▼
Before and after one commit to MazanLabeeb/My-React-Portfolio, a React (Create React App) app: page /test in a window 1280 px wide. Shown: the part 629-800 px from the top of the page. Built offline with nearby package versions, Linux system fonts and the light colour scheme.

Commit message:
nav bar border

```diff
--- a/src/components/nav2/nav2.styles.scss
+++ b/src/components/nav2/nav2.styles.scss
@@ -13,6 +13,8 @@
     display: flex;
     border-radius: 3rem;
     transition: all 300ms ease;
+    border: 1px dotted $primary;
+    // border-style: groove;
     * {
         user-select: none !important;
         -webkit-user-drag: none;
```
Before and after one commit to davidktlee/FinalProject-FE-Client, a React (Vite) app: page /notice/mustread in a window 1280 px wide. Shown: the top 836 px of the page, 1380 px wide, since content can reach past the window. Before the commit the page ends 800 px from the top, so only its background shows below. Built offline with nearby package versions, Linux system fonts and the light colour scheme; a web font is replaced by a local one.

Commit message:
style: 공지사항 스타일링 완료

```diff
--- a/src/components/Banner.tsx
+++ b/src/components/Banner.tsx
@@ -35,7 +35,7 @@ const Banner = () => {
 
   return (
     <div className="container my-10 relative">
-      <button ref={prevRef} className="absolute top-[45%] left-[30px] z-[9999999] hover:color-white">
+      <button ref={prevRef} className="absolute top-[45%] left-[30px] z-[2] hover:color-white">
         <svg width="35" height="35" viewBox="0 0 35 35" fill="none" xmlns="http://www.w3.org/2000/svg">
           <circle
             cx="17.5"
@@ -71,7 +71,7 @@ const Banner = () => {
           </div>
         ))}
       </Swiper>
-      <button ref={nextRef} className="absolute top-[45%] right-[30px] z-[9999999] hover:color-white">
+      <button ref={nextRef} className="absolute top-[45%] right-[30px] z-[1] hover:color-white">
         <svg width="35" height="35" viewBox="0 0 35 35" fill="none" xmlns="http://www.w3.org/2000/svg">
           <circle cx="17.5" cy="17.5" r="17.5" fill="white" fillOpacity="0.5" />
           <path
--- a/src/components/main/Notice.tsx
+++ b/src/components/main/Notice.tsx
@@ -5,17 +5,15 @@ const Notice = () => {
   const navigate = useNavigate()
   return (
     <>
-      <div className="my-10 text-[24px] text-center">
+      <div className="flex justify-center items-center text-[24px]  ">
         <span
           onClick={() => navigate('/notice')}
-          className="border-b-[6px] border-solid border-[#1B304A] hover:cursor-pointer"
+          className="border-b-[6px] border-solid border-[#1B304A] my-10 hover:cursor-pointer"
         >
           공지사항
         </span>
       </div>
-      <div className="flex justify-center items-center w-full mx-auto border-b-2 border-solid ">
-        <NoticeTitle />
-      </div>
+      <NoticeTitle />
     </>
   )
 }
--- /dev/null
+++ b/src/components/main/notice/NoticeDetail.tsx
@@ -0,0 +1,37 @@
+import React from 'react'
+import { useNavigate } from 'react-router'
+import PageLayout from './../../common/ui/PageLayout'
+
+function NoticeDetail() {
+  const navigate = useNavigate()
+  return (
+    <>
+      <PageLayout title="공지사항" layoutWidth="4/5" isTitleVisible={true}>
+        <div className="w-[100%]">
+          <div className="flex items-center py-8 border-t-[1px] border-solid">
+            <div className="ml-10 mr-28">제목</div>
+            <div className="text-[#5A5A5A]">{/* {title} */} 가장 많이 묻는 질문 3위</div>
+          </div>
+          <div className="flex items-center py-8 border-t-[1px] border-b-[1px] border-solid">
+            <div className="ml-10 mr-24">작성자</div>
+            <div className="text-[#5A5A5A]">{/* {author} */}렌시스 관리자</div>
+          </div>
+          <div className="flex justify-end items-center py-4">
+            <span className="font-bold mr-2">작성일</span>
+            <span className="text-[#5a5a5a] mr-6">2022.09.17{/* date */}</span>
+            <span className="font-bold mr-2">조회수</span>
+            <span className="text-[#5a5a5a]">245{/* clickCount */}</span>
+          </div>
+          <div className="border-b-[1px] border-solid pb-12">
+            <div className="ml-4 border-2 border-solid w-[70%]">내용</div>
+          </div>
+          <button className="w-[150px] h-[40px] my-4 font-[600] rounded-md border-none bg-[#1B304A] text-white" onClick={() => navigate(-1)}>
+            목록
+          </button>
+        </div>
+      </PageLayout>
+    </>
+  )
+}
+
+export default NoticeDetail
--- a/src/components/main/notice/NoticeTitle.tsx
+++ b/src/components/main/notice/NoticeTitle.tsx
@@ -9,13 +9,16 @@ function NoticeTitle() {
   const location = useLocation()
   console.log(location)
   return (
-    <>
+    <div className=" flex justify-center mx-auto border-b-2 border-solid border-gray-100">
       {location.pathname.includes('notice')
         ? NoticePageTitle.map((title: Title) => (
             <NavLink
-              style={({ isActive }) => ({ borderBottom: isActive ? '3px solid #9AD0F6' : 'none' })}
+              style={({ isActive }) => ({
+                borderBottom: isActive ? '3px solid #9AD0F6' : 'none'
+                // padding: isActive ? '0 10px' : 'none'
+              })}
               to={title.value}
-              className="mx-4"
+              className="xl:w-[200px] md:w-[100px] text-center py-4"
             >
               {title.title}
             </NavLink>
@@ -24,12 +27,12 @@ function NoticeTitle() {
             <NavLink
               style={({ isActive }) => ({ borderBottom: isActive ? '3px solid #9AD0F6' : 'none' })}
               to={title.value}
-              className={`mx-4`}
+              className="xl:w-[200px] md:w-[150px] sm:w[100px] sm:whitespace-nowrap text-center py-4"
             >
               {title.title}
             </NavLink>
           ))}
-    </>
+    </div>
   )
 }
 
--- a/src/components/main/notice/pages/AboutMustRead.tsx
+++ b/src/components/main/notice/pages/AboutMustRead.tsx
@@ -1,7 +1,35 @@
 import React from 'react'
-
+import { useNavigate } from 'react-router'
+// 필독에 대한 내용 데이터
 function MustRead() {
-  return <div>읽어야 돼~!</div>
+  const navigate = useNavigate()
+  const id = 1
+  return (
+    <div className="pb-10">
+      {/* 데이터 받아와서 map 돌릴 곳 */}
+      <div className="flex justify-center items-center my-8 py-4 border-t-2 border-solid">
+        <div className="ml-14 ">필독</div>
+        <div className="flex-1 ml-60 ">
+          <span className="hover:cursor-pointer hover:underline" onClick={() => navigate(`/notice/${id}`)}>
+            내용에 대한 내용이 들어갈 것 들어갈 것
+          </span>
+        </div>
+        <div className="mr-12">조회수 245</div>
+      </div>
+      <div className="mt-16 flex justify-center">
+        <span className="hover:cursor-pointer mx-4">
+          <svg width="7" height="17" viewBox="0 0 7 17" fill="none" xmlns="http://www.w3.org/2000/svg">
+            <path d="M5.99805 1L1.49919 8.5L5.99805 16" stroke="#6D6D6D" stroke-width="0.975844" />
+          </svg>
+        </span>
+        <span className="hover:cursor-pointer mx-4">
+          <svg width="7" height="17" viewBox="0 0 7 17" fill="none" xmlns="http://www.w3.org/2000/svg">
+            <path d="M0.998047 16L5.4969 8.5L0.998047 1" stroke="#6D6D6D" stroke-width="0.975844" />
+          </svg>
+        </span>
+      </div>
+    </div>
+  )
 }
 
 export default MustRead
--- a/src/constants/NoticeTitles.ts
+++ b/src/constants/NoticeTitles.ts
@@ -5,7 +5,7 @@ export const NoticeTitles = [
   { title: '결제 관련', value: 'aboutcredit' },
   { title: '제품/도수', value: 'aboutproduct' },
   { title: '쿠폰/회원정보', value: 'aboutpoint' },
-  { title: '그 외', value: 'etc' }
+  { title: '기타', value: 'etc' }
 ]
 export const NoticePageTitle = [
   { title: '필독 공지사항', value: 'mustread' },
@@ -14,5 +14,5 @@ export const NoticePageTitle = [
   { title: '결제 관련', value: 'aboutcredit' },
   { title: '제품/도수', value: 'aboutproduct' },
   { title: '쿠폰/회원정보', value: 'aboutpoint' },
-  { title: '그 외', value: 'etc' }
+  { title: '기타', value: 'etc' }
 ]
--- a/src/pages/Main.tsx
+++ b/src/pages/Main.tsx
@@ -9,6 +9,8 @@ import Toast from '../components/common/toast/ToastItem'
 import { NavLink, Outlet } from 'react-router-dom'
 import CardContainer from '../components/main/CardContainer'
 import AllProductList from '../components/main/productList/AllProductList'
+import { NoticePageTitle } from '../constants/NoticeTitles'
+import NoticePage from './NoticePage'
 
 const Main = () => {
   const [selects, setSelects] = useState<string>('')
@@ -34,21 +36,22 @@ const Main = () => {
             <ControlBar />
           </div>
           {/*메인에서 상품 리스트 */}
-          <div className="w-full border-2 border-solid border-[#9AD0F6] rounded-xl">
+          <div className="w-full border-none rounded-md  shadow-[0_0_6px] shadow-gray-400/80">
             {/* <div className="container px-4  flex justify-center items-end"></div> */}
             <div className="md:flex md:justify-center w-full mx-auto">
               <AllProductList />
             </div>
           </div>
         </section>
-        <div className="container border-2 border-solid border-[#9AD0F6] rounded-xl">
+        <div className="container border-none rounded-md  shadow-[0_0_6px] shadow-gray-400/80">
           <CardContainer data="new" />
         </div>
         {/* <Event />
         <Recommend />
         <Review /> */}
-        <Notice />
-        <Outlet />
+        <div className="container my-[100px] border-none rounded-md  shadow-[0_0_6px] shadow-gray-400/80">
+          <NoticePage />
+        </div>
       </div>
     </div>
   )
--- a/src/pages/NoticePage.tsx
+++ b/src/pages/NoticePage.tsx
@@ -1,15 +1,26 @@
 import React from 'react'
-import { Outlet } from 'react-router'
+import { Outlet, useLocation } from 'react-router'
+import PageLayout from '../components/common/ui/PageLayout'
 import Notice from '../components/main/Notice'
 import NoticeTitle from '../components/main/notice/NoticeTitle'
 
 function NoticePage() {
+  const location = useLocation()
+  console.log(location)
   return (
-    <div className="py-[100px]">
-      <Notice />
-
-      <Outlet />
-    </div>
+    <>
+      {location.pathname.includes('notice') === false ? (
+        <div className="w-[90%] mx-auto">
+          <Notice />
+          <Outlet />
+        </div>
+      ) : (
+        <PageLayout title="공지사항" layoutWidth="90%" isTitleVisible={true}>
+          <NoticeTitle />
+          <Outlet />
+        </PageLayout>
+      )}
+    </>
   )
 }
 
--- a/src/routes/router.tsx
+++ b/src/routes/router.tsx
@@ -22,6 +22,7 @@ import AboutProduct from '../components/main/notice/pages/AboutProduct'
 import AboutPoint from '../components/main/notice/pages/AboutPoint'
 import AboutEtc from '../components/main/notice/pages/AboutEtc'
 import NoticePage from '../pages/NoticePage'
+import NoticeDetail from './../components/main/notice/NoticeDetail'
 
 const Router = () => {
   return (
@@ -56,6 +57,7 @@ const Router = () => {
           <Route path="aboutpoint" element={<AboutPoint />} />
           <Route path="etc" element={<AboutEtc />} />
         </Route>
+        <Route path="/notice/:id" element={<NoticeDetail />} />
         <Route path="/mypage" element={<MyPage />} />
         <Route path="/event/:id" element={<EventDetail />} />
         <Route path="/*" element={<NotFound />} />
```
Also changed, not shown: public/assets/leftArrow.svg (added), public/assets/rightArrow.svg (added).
▲
## WORK TO COMPLETE
Extract, from the material above, each line holding the word "Banner".

## RESPONSE TO THE TASK
--- a/src/components/Banner.tsx
+++ b/src/components/Banner.tsx
@@ -35,7 +35,7 @@ const Banner = () => {
@@ -71,7 +71,7 @@ const Banner = () => {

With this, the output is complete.